*** Data provided Section Begins ***

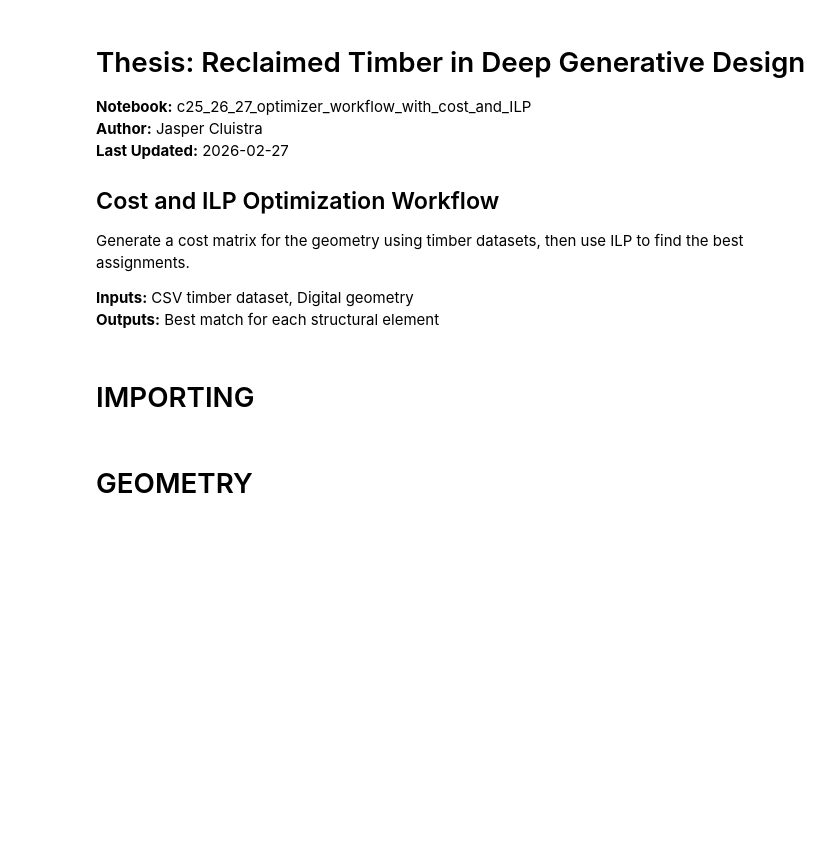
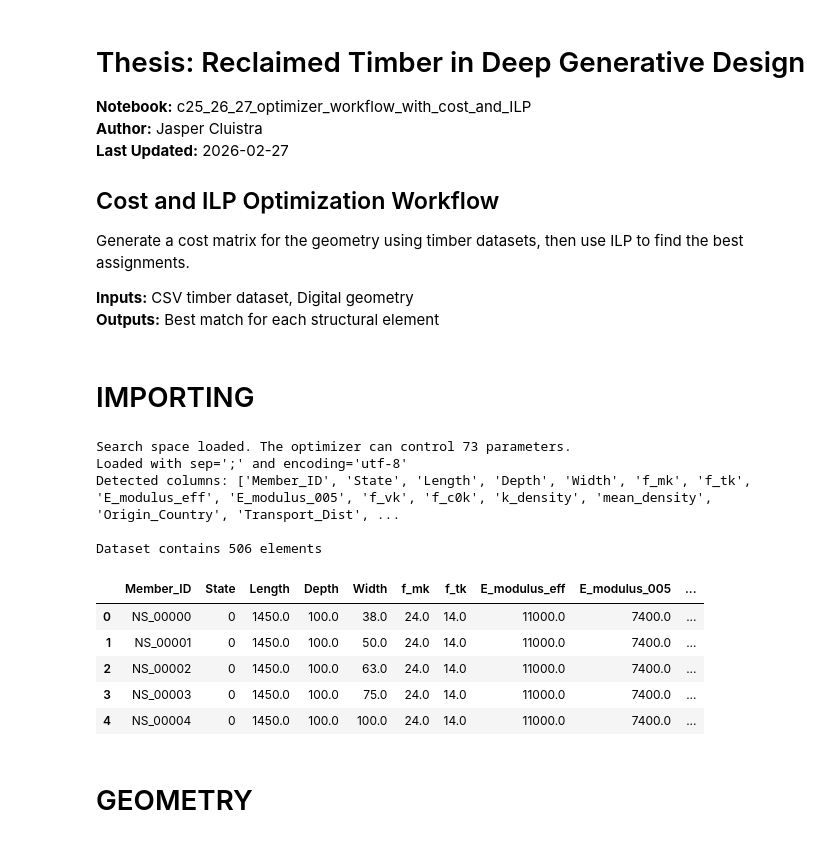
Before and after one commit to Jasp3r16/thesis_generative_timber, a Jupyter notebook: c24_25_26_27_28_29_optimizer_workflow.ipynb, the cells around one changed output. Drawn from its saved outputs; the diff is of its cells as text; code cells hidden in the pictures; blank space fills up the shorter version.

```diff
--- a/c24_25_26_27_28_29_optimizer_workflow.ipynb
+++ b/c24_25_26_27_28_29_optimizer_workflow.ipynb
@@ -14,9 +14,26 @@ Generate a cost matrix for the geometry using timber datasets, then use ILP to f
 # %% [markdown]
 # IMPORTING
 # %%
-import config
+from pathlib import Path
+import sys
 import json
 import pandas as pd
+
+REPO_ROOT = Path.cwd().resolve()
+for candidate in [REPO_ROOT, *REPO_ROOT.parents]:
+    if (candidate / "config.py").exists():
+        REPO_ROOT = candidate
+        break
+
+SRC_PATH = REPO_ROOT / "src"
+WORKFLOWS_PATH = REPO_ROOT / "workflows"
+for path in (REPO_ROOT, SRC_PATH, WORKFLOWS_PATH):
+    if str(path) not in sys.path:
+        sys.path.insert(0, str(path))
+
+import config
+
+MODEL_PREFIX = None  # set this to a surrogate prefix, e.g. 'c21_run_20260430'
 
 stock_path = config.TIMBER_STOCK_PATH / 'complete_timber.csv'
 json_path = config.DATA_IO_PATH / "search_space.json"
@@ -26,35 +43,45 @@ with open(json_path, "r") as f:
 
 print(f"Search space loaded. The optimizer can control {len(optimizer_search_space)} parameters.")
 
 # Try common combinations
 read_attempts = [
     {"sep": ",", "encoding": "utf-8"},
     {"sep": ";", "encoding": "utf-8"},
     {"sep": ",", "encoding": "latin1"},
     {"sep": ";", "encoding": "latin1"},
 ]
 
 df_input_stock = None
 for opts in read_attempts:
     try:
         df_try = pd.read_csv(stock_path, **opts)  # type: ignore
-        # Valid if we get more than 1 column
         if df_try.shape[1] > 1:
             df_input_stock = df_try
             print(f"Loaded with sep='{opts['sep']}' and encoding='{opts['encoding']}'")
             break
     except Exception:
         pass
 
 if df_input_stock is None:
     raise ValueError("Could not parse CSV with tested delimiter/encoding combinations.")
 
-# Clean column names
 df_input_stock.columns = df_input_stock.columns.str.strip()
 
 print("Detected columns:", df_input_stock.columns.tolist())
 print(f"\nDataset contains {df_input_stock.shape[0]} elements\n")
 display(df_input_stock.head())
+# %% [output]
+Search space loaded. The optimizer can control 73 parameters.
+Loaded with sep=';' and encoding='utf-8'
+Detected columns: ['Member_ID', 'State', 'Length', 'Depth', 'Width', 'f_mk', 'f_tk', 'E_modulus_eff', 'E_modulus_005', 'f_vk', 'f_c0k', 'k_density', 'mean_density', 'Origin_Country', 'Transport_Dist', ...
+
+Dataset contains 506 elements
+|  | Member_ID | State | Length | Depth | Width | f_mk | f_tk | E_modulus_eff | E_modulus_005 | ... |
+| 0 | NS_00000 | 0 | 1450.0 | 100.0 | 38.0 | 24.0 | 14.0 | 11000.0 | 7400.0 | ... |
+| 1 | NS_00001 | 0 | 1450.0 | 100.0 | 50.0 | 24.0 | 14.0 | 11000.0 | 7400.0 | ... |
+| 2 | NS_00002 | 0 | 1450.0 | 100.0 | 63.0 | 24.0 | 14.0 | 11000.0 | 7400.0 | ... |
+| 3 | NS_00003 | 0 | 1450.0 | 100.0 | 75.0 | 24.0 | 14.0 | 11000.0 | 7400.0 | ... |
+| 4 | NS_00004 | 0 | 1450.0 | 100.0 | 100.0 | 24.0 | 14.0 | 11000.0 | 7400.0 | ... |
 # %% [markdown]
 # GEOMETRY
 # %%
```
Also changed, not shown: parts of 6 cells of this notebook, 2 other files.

*** Data provided Section Ends ***
*** Data provided Section Begins ***

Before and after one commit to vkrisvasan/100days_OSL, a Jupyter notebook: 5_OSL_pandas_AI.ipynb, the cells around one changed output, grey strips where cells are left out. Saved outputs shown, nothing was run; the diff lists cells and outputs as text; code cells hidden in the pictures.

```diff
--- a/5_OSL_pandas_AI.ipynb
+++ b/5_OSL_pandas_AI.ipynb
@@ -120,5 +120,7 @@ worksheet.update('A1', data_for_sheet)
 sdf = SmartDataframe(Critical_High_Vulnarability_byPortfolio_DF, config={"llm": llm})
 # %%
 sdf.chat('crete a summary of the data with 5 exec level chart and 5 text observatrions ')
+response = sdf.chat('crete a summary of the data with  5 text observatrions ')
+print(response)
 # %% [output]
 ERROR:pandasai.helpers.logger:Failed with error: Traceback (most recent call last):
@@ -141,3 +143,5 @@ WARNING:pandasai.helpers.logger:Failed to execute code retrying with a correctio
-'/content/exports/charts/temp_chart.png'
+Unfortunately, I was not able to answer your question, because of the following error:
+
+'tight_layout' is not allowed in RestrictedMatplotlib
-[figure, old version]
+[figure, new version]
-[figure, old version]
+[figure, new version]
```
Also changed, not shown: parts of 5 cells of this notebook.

*** Data provided Section Ends ***
*** Data provided Section Begins ***

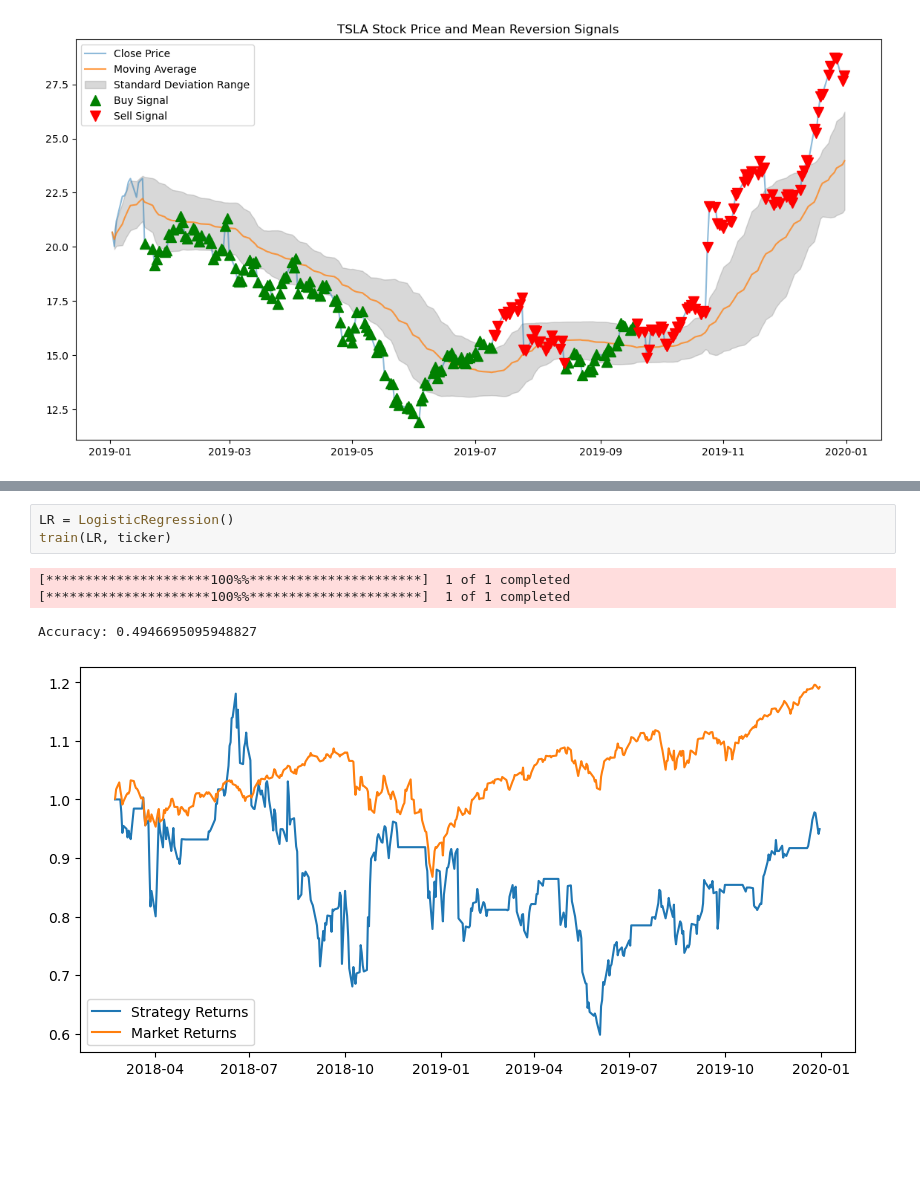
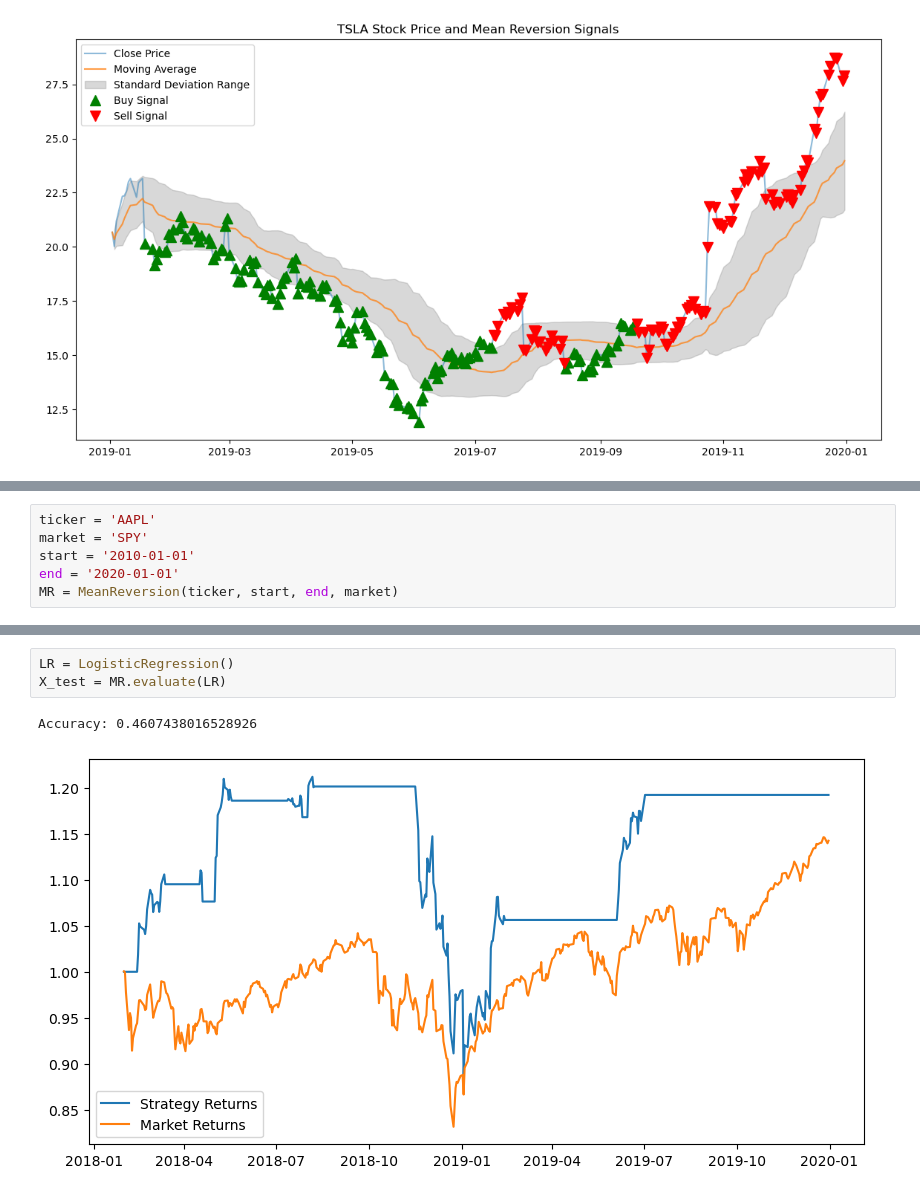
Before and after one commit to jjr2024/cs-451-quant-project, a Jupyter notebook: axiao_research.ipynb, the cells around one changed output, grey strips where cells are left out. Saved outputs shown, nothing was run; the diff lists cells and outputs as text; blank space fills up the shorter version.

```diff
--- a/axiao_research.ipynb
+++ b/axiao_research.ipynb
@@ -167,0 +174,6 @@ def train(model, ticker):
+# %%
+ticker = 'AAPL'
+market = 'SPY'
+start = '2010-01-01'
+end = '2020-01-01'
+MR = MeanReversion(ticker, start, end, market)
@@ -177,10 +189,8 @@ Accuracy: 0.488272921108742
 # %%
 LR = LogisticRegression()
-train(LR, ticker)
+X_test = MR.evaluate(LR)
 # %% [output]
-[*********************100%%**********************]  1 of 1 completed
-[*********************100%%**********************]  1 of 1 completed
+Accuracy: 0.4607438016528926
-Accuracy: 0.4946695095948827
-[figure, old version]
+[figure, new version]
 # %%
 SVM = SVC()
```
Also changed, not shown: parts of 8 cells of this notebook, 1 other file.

*** Data provided Section Ends ***

- **Exercise requirements**
Scan the entries above. Copy each line that has the string "encoding".

- **Solution below**
     {"sep": ",", "encoding": "utf-8"},
     {"sep": ";", "encoding": "utf-8"},
     {"sep": ",", "encoding": "latin1"},
     {"sep": ";", "encoding": "latin1"},
             print(f"Loaded with sep='{opts['sep']}' and encoding='{opts['encoding']}'")
     raise ValueError("Could not parse CSV with tested delimiter/encoding combinations.")
+Loaded with sep=';' and encoding='utf-8'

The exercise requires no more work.